'Zombie church' helps Slovenia crucify corrupt leaders

Ljubljana (AFP) - "In the name of the Bell, the Pan and the Holy Pot..." Slovenia's newest religion may have the strangest of scriptures, but in a country plagued by corruption scandals, its anti-graft gospel has gained a huge following.

The Trans-Universal Zombie Church of the Blissful Ringing has become the country's fifth biggest religion in less than a year, according to its founder Rok Gros, with already over 10,000 faithful in a nation of two million.

"We are a group of intellectuals who instead of caring only about ourselves, decided to care for others," high priestess and Ljubljana University English lecturer Mojca Belak told AFP.

Once a model EU and eurozone state, Slovenia has been hit by spectacular church and state corruption, with one jailed former prime minister still securing massive support in recent elections, while other public figures have remained in high positions despite allegations of impropriety.

So appalled was Pope Francis by a 800-million euro ($1-billion) church financial scandal, he fired the country's two leading Catholic clerics.

But it was the jailed former premier Janez Jansa who gave the Church its name when he dismissed those who demanded his resignation as "zombies". Protesters adopted the insult as a badge of honour.

Now the Zombie Church hopes to weed out graft with the help of cowbells and pots and pans which followers ring and beat in front of parliament -- the "sanctuary of corruption" -- at zombie "masses" every Wednesday.

"We are led by a pack of elite lunatics in 'Corruptland'... we have to ring our bells until they are rung away," the zombie "Holy Book" says.

- 'Holy pina colada' -

The Church has been compared to other parody religions like the Church of the Flying Spaghetti Monster or the Jedi Church, and the thoughts expressed in its Holy Book are quirky to say the least.

Among other things, it says its zombies resurrect daily, the holy drinks are beer and pina coladas, and while the Church worships cows, it recommends eating the super succulent Japanese Kobe beef.

Gros meanwhile holds the title of high priest, founder and keeper of the Pot and the Pan, and ends his sermons with a "Bong" -- the Church's version of the Catholic "Amen".

But for Ales Crnic, a cultural studies professor at Ljubljana University, there is more to the Church than zany ideas.

"It is a criticism of the modern state that has been failing to fulfil its social commitments," he told AFP.

Gros, a 37-year-old entrepreneur and father of two, said he had the idea for this new faith after taking part in mass anti-corruption protests in 2012-2013 that led to the resignations of ex-prime minister Jansa and the mayor of Slovenia's second largest city Maribor.

"All those who have led the country in the last 10 years wouldn't get more than an unsatisfactory grade," he told AFP, insisting his religion was no parody.

He confirmed that the name "zombie" comes from the word that Jansa, who was sentenced to two years for corruption but has since been released pending appeal, used to describe the protestors.

- Mirror to other religions -

The Zombie Church was set up at a time when unemployment had hit a record high and Slovenia looked on the brink of a bailout.

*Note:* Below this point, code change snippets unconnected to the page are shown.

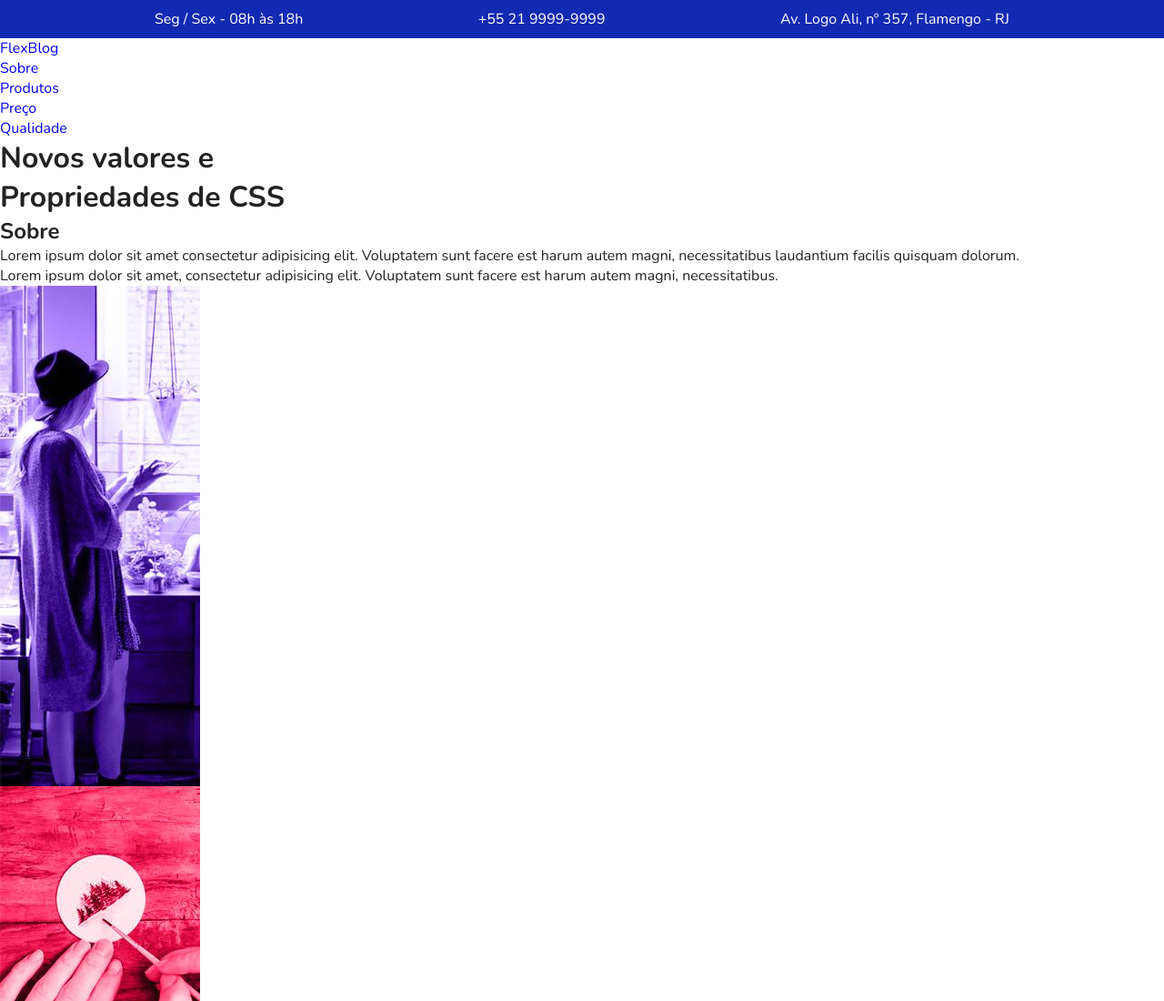
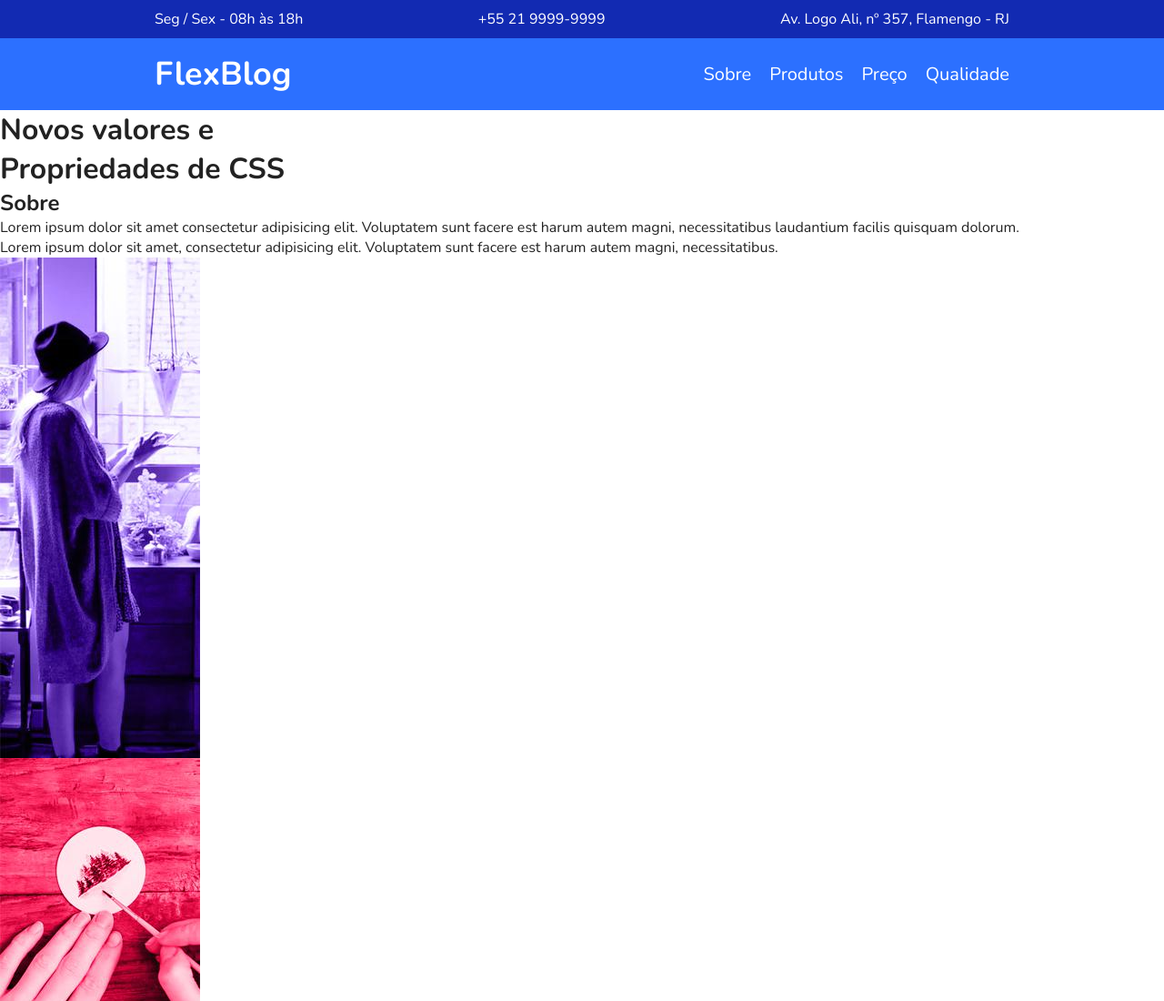
Before and after one commit to angelicaalbuquerque/flexblog_origamid, a plain HTML site: page index.html in a window 1280 px wide. Shown: the top 1100 px of the page at 91% size. Drawn offline with nearby package versions, Linux system fonts and the light colour scheme.

Commit message:
CSS - menu

```diff
--- a/style.css
+++ b/style.css
@@ -33,7 +33,7 @@ img {
   max-width: 100%;
 }
 
-/* HEADER */
+/* SUPER-INFO */
 
 .super-info-bg {
   background-color: #122ab2;
@@ -59,13 +59,46 @@ img {
   margin: 0 10px 10px 10px;
 }
 
+/* MENU */
+
 .menu-bg {
+  background: #2c70ff;
 }
 
 .menu {
+  max-width: 960px;
+  margin: 0 auto;
+  padding: 15px 0;
+
+  display: flex;
+  flex-wrap: wrap;
+  justify-content: space-between;
+  align-items: center;
+}
+
+.menu a {
+  color: white;
 }
 
 .menu-logo {
+  font-size: 2.25em; /*36px / 16px - base do browser  */
+  font-weight: bold;
+  margin: 0 10px;
+}
+
+.menu-nav ul {
+  display: flex;
+  flex-wrap: wrap;
+}
+
+.menu-nav a {
+  font-size: 1.25em;
+  display: block;
+  padding: 10px;
+}
+
+.menu-nav a:hover {
+  color: #122ab2;
 }
 
 /* INTRO */
```
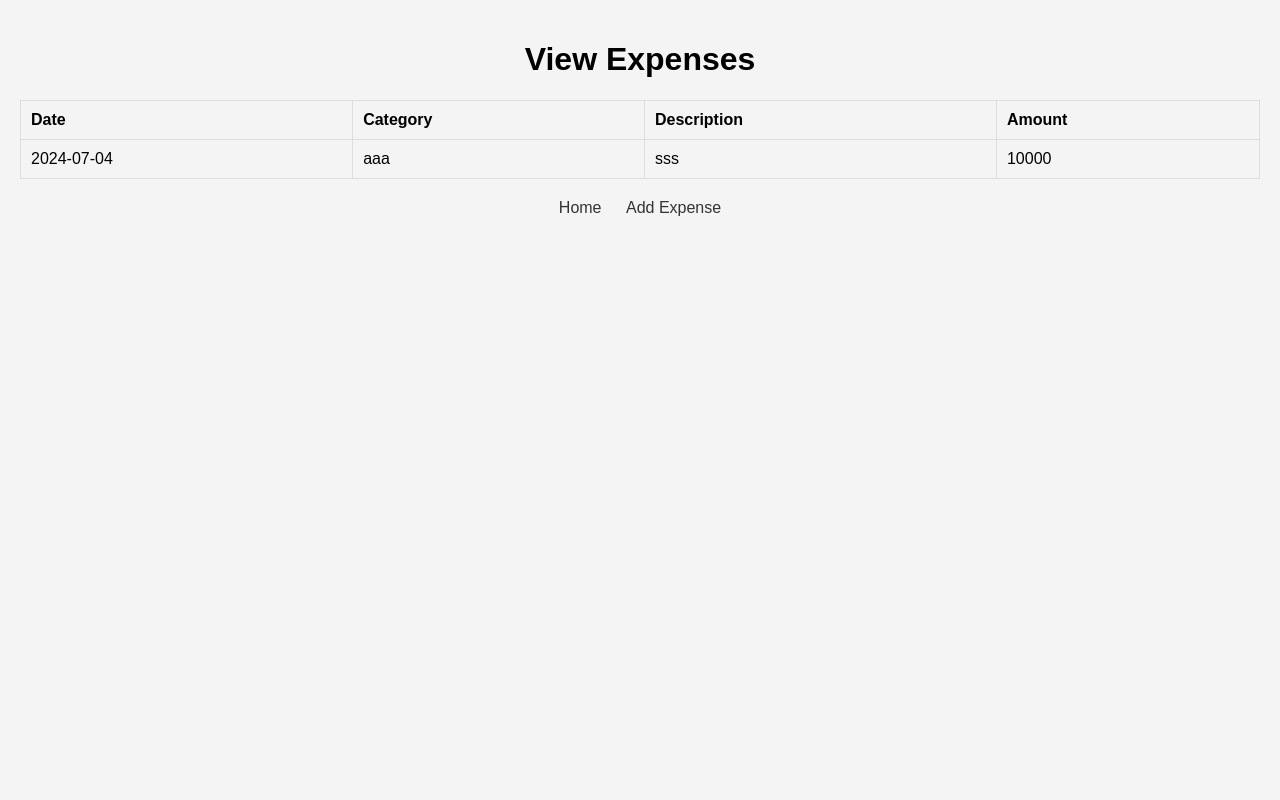
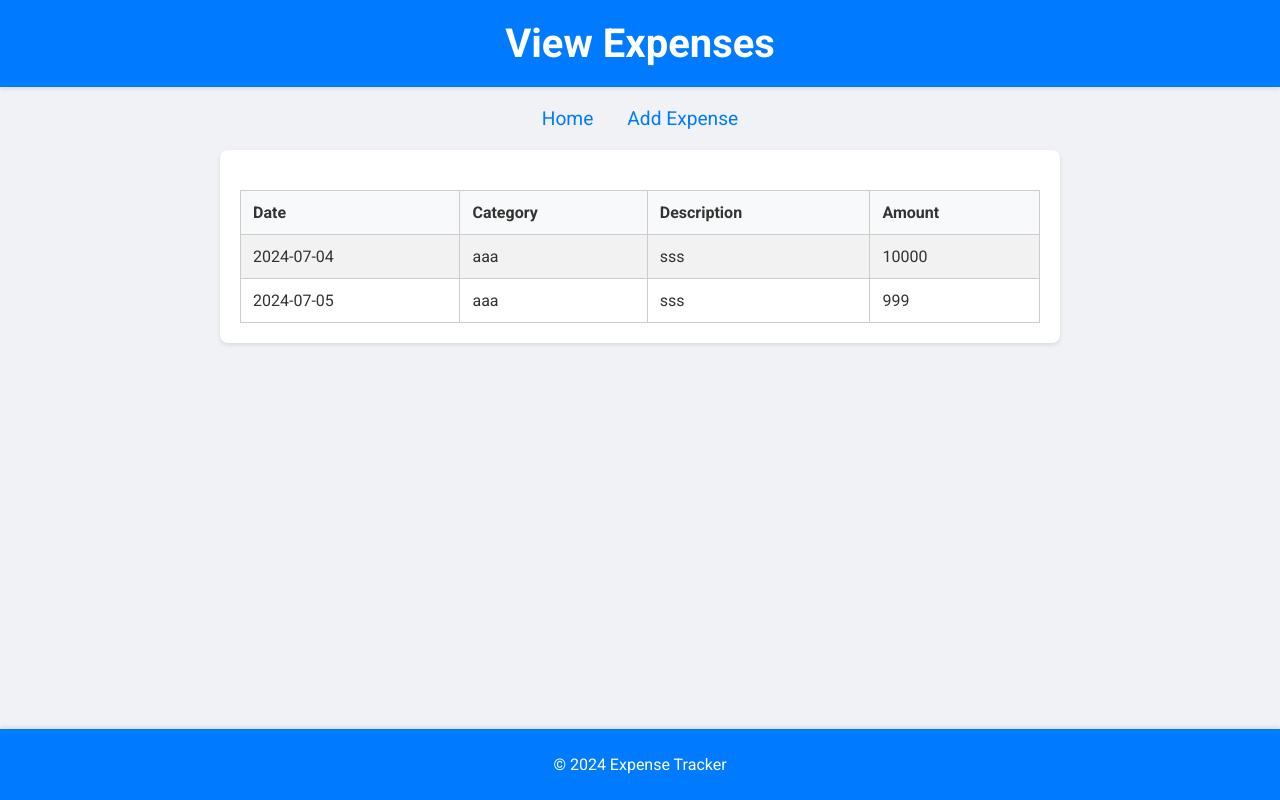
Before and after one commit to Bunix25/Asset_Management, a Flask app: page /view in a window 1280 px wide. Run offline with Flask 3, Linux system fonts and the light colour scheme.

Commit message:
add style

```diff
--- a/expenses.csv
+++ b/expenses.csv
@@ -1,2 +1,3 @@
 2024-07-03,aaa,sss,100
 2024-07-04,aaa,sss,10000
+2024-07-05,aaa,sss,999
--- a/static/style.css
+++ b/static/style.css
@@ -1,70 +1,117 @@
 /* static/style.css */
 body {
-    font-family: Arial, sans-serif;
+    font-family: 'Roboto', sans-serif;
     margin: 0;
-    padding: 20px;
-    background-color: #f4f4f4;
+    padding: 0;
+    background-color: #f0f2f5;
+    color: #333;
+}
+
+header {
+    background-color: #007bff;
+    color: #fff;
+    padding: 20px 0;
+    text-align: center;
+    box-shadow: 0 2px 4px rgba(0, 0, 0, 0.1);
 }
 
 h1 {
-    text-align: center;
+    margin: 0;
+    font-size: 2.5em;
 }
 
 nav {
     text-align: center;
-    margin-bottom: 20px;
+    margin: 20px 0;
 }
 
 nav a {
-    margin: 0 10px;
+    margin: 0 15px;
     text-decoration: none;
-    color: #333;
+    color: #007bff;
+    font-size: 1.2em;
+    transition: color 0.3s;
+}
+
+nav a:hover {
+    color: #0056b3;
+}
+
+.container {
+    max-width: 800px;
+    margin: 20px auto;
+    padding: 20px;
+    background-color: #fff;
+    border-radius: 8px;
+    box-shadow: 0 2px 4px rgba(0, 0, 0, 0.1);
 }
 
 form {
-    max-width: 400px;
-    margin: 0 auto;
-    padding: 20px;
-    background-color: #fff;
-    border: 1px solid #ddd;
-    border-radius: 5px;
+    display: flex;
+    flex-direction: column;
 }
 
 form label {
-    display: block;
     margin-bottom: 5px;
+    font-weight: bold;
 }
 
 form input {
-    width: 100%;
-    padding: 8px;
-    margin-bottom: 10px;
-    border: 1px solid #ddd;
-    border-radius: 5px;
+    padding: 10px;
+    margin-bottom: 15px;
+    border: 1px solid #ccc;
+    border-radius: 4px;
+    font-size: 1em;
 }
 
 form button {
-    width: 100%;
     padding: 10px;
-    background-color: #28a745;
+    background-color: #007bff;
     border: none;
-    border-radius: 5px;
+    border-radius: 4px;
     color: #fff;
-    font-size: 16px;
+    font-size: 1.2em;
+    cursor: pointer;
+    transition: background-color 0.3s;
+}
+
+form button:hover {
+    background-color: #0056b3;
 }
 
 table {
     width: 100%;
     border-collapse: collapse;
-    margin: 20px 0;
+    margin-top: 20px;
 }
 
 table th, table td {
-    padding: 10px;
-    border: 1px solid #ddd;
+    padding: 12px;
+    border: 1px solid #ccc;
     text-align: left;
+    font-size: 1em;
 }
 
 table th {
-    background-color: #f4f4f4;
+    background-color: #f8f9fa;
+    font-weight: bold;
 }
+
+table tr:nth-child(even) {
+    background-color: #f2f2f2;
+}
+
+table tr:hover {
+    background-color: #e9ecef;
+}
+
+.footer {
+    text-align: center;
+    padding: 10px 0;
+    background-color: #007bff;
+    color: #fff;
+    position: fixed;
+    width: 100%;
+    bottom: 0;
+    box-shadow: 0 -2px 4px rgba(0, 0, 0, 0.1);
+}
--- a/templates/view_expenses.html
+++ b/templates/view_expenses.html
@@ -6,9 +6,17 @@
     <meta name="viewport" content="width=device-width, initial-scale=1.0">
     <title>View Expenses</title>
     <link rel="stylesheet" href="/static/style.css">
+    <link href="https://fonts.googleapis.com/css2?family=Roboto:wght@400;500;700&display=swap" rel="stylesheet">
 </head>
 <body>
+    <header>
         <h1>View Expenses</h1>
+    </header>
+    <nav>
+        <a href="/">Home</a>
+        <a href="/add">Add Expense</a>
+    </nav>
+    <div class="container">
         <table>
             <tr>
                 <th>Date</th>
@@ -25,9 +33,9 @@
             </tr>
             {% endfor %}
         </table>
-    <nav>
-        <a href="/">Home</a>
-        <a href="/add">Add Expense</a>
-    </nav>
+    </div>
+    <footer class="footer">
+        <p>&copy; 2024 Expense Tracker</p>
+    </footer>
 </body>
 </html>
```
Also changed, not shown: templates/add_expense.html (+12 -4 lines), templates/index.html (+11 -1 lines). Lines whose indentation alone changed are shown as unchanged.
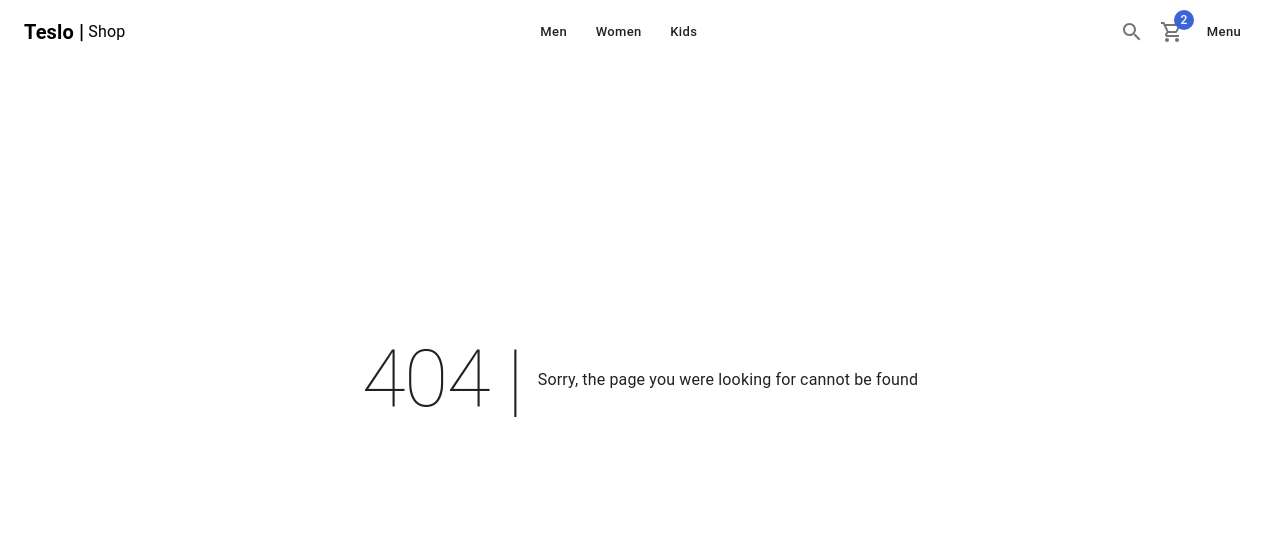
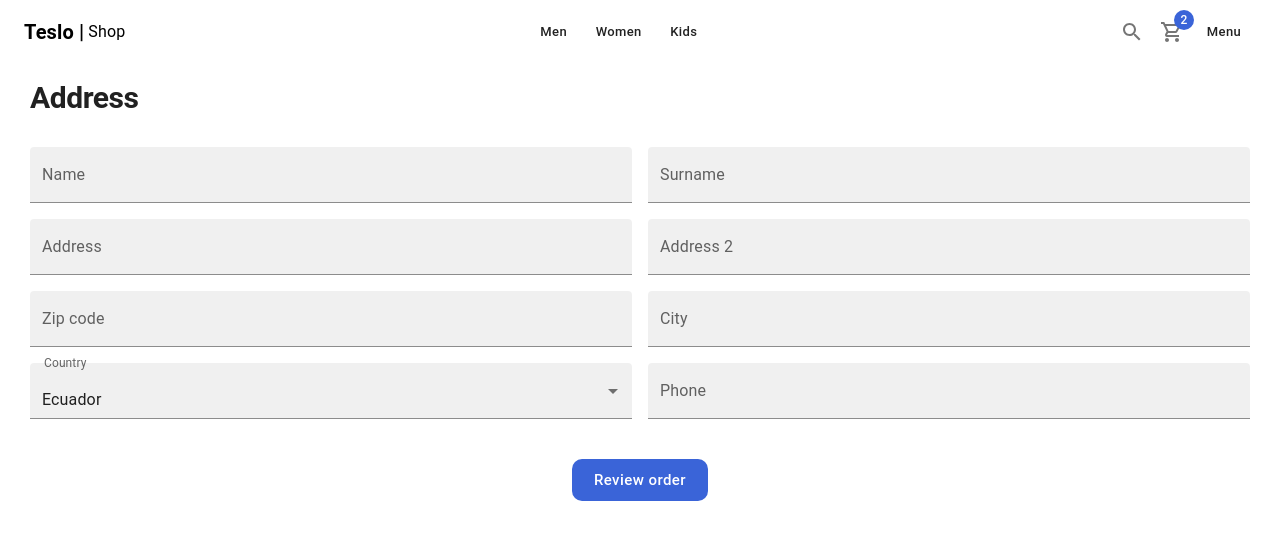
Before and after one commit to StefanoCutri/teslo-shop-next, a Next.js app: page /checkout/address in a window 1280 px wide. Before the commit this address had no page. Shown: the top 540 px of the page. Built offline with nearby package versions, Linux system fonts and the light colour scheme.

Commit message:
Address Page

```diff
--- /dev/null
+++ b/src/pages/checkout/address.tsx
@@ -0,0 +1,73 @@
+import ShopLayout from "@/components/layouts/ShopLayout";
+import {
+  Box,
+  Button,
+  FormControl,
+  Grid,
+  InputLabel,
+  MenuItem,
+  Select,
+  TextField,
+  Typography,
+} from "@mui/material";
+
+const AddressPage = () => {
+  return (
+    <ShopLayout title="Address " pageDescription="Confirm destination address">
+      <Typography variant="h1" component="h1">
+        Address
+      </Typography>
+
+      <Grid container spacing={2} sx={{mt: 2}}>
+        <Grid item xs={12} sm={6}>
+          <TextField label="Name" variant="filled" fullWidth />
+        </Grid>
+
+        <Grid item xs={12} sm={6}>
+          <TextField label="Surname" variant="filled" fullWidth />
+        </Grid>
+
+        <Grid item xs={12} sm={6}>
+          <TextField label="Address" variant="filled" fullWidth />
+        </Grid>
+
+        <Grid item xs={12} sm={6}>
+          <TextField label="Address 2" variant="filled" fullWidth />
+        </Grid>
+
+        <Grid item xs={12} sm={6}>
+          <TextField label="Zip code" variant="filled" fullWidth />
+        </Grid>
+
+        <Grid item xs={12} sm={6}>
+          <TextField label="City" variant="filled" fullWidth />
+        </Grid>
+
+        <Grid item xs={12} sm={6}>
+          <FormControl fullWidth>
+            <InputLabel>Country</InputLabel>
+            <Select variant="filled" value={1}>
+              <MenuItem value={1}>Argentina</MenuItem>
+              <MenuItem value={1}>Chile</MenuItem>
+              <MenuItem value={1}>Brasil</MenuItem>
+              <MenuItem value={1}>Colombia</MenuItem>
+              <MenuItem value={1}>Ecuador</MenuItem>
+            </Select>
+          </FormControl>
+        </Grid>
+
+        <Grid item xs={12} sm={6}>
+          <TextField label="Phone" variant="filled" fullWidth />
+        </Grid>
+      </Grid>
+
+      <Box sx={{ mt: 5 }} display="flex" justifyContent="center">
+        <Button color="secondary" className="circular-btn" size="large">
+          Review order
+        </Button>
+      </Box>
+    </ShopLayout>
+  );
+};
+
+export default AddressPage;
```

Even the local Catholic Church was on the verge of bankruptcy after its major scandal.

For many Slovenians the new religion has become a welcome alternative.

Alongside its kookier precepts, the Zombie Church advises against taking out loans that can't be repaid, advocates free contraception for women and collects food, clothes and money for the needy.

"It sets a mirror that shows the absurdity of (other) religions," said one follower, Martin Trampuz.

Bojana Drpic, from northeastern Slovenia, had a more practical reason for joining. "The holy pot and pan help me every day prepare my daily meal," she said, tongue-in-cheek.

The Church organises most of its activities through its Facebook page and has no actual place of worship.

But the Trans-Universal Zombie Church of the Blissful Ringing could have a future even beyond Slovenia, according to Crnic.

"We could hardly imagine such religions ever becoming mainstream... (But) it is possible that the Church spreads to other countries since it addresses universal dilemmas that the Western world faces," he said.

Gros was similarly optimistic: "We will spread our faith and Church all over the world."